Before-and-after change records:
Start of Block

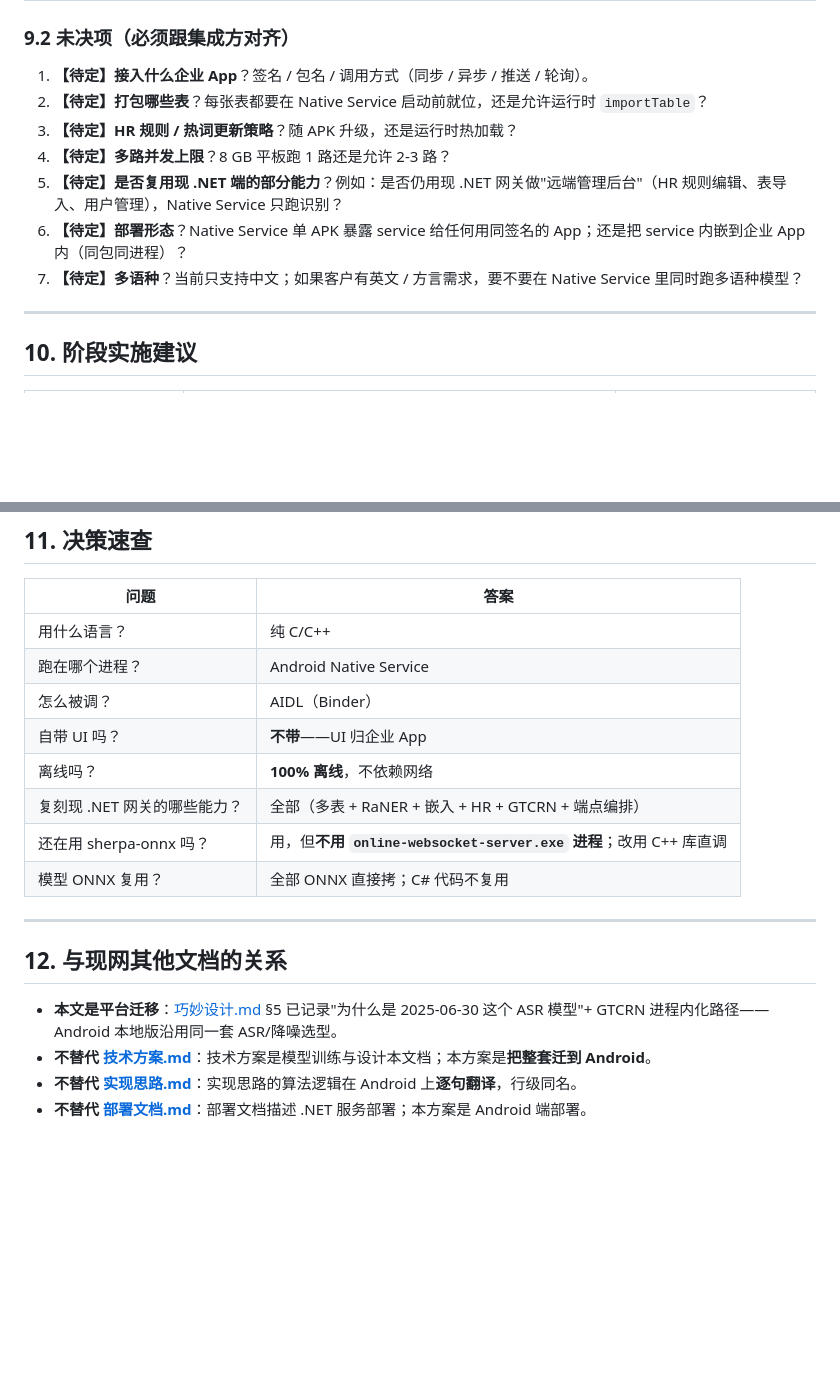
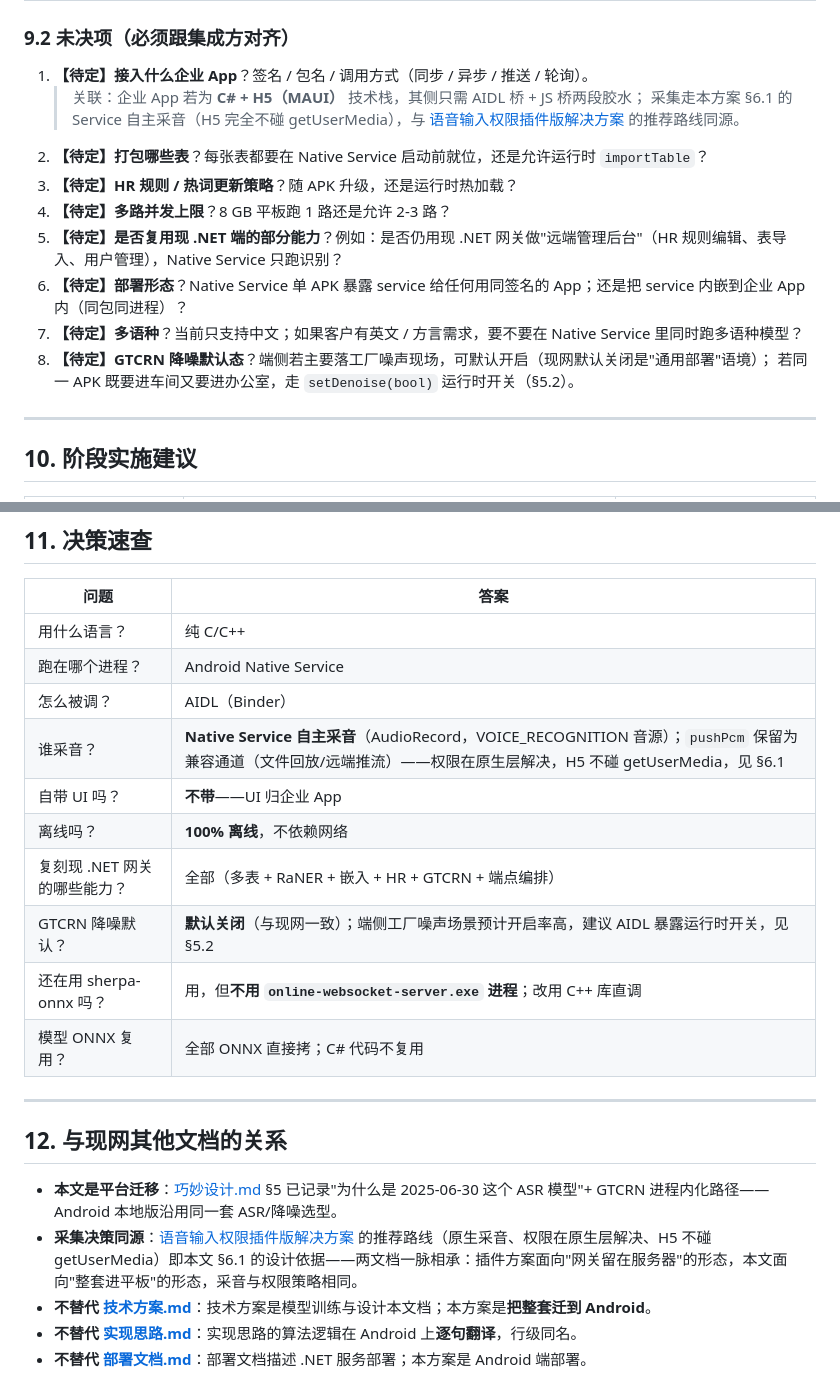
Before and after one commit to kaisalife/voice-table-assist, a Markdown page: 相关文档/安卓化方案.md, 2 parts joined by grey strips. GitHub-like rendering; blank space fills up the shorter version.

```diff
--- a/相关文档/安卓化方案.md
+++ b/相关文档/安卓化方案.md
@@ -352,12 +395,17 @@ Native Service **不主动 push**。轮询模式：
 ### 9.2 未决项（**必须跟集成方对齐**）
 
 1. **【待定】接入什么企业 App**？签名 / 包名 / 调用方式（同步 / 异步 / 推送 / 轮询）。
+   > 关联：企业 App 若为 **C# + H5（MAUI）** 技术栈，其侧只需 AIDL 桥 + JS 桥两段胶水；
+   > 采集走本方案 §6.1 的 Service 自主采音（H5 完全不碰 getUserMedia），与
+   > [语音输入权限插件版解决方案](语音输入权限插件版解决方案) 的推荐路线同源。
 2. **【待定】打包哪些表**？每张表都要在 Native Service 启动前就位，还是允许运行时 `importTable`？
 3. **【待定】HR 规则 / 热词更新策略**？随 APK 升级，还是运行时热加载？
 4. **【待定】多路并发上限**？8 GB 平板跑 1 路还是允许 2-3 路？
 5. **【待定】是否复用现 .NET 端的部分能力**？例如：是否仍用现 .NET 网关做"远端管理后台"（HR 规则编辑、表导入、用户管理），Native Service 只跑识别？
 6. **【待定】部署形态**？Native Service 单 APK 暴露 service 给任何用同签名的 App；还是把 service 内嵌到企业 App 内（同包同进程）？
 7. **【待定】多语种**？当前只支持中文；如果客户有英文 / 方言需求，要不要在 Native Service 里同时跑多语种模型？
+8. **【待定】GTCRN 降噪默认态**？端侧若主要落工厂噪声现场，可默认开启（现网默认关闭是"通用部署"语境）；
+   若同一 APK 既要进车间又要进办公室，走 `setDenoise(bool)` 运行时开关（§5.2）。
 
 ---
 
@@ -382,9 +430,11 @@ Native Service **不主动 push**。轮询模式：
 | 用什么语言？ | 纯 C/C++ |
 | 跑在哪个进程？ | Android Native Service |
 | 怎么被调？ | AIDL（Binder） |
+| 谁采音？ | **Native Service 自主采音**（AudioRecord，VOICE_RECOGNITION 音源）；`pushPcm` 保留为兼容通道（文件回放/远端推流）——权限在原生层解决，H5 不碰 getUserMedia，见 §6.1 |
 | 自带 UI 吗？ | **不带**——UI 归企业 App |
 | 离线吗？ | **100% 离线**，不依赖网络 |
 | 复刻现 .NET 网关的哪些能力？ | 全部（多表 + RaNER + 嵌入 + HR + GTCRN + 端点编排） |
+| GTCRN 降噪默认？ | **默认关闭**（与现网一致）；端侧工厂噪声场景预计开启率高，建议 AIDL 暴露运行时开关，见 §5.2 |
 | 还在用 sherpa-onnx 吗？ | 用，但**不用 `online-websocket-server.exe` 进程**；改用 C++ 库直调 |
 | 模型 ONNX 复用？ | 全部 ONNX 直接拷；C# 代码不复用 |
 
@@ -393,6 +443,7 @@ Native Service **不主动 push**。轮询模式：
 ## 12. 与现网其他文档的关系
 
 - **本文是平台迁移**：[巧妙设计.md](巧妙设计.md) §5 已记录"为什么是 2025-06-30 这个 ASR 模型"+ GTCRN 进程内化路径——Android 本地版沿用同一套 ASR/降噪选型。
+- **采集决策同源**：[语音输入权限插件版解决方案](语音输入权限插件版解决方案) 的推荐路线（原生采音、权限在原生层解决、H5 不碰 getUserMedia）即本文 §6.1 的设计依据——两文档一脉相承：插件方案面向"网关留在服务器"的形态，本文面向"整套进平板"的形态，采音与权限策略相同。
 - **不替代 [技术方案.md](技术方案.md)**：技术方案是模型训练与设计本文档；本方案是**把整套迁到 Android**。
 - **不替代 [实现思路.md](实现思路.md)**：实现思路的算法逻辑在 Android 上**逐句翻译**，行级同名。
 - **不替代 [部署文档.md](部署文档.md)**：部署文档描述 .NET 服务部署；本方案是 Android 端部署。
```
Also changed, not shown: other parts of 相关文档/安卓化方案.md (+49 -6 lines).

End of Block

Which lines above contain "Android"? Show each of them.

## [WORKED SOLUTION]
 | 跑在哪个进程？ | Android Native Service |
 - **本文是平台迁移**：[巧妙设计.md](巧妙设计.md) §5 已记录"为什么是 2025-06-30 这个 ASR 模型"+ GTCRN 进程内化路径——Android 本地版沿用同一套 ASR/降噪选型。
 - **不替代 [技术方案.md](技术方案.md)**：技术方案是模型训练与设计本文档；本方案是**把整套迁到 Android**。
 - **不替代 [实现思路.md](实现思路.md)**：实现思路的算法逻辑在 Android 上**逐句翻译**，行级同名。
 - **不替代 [部署文档.md](部署文档.md)**：部署文档描述 .NET 服务部署；本方案是 Android 端部署。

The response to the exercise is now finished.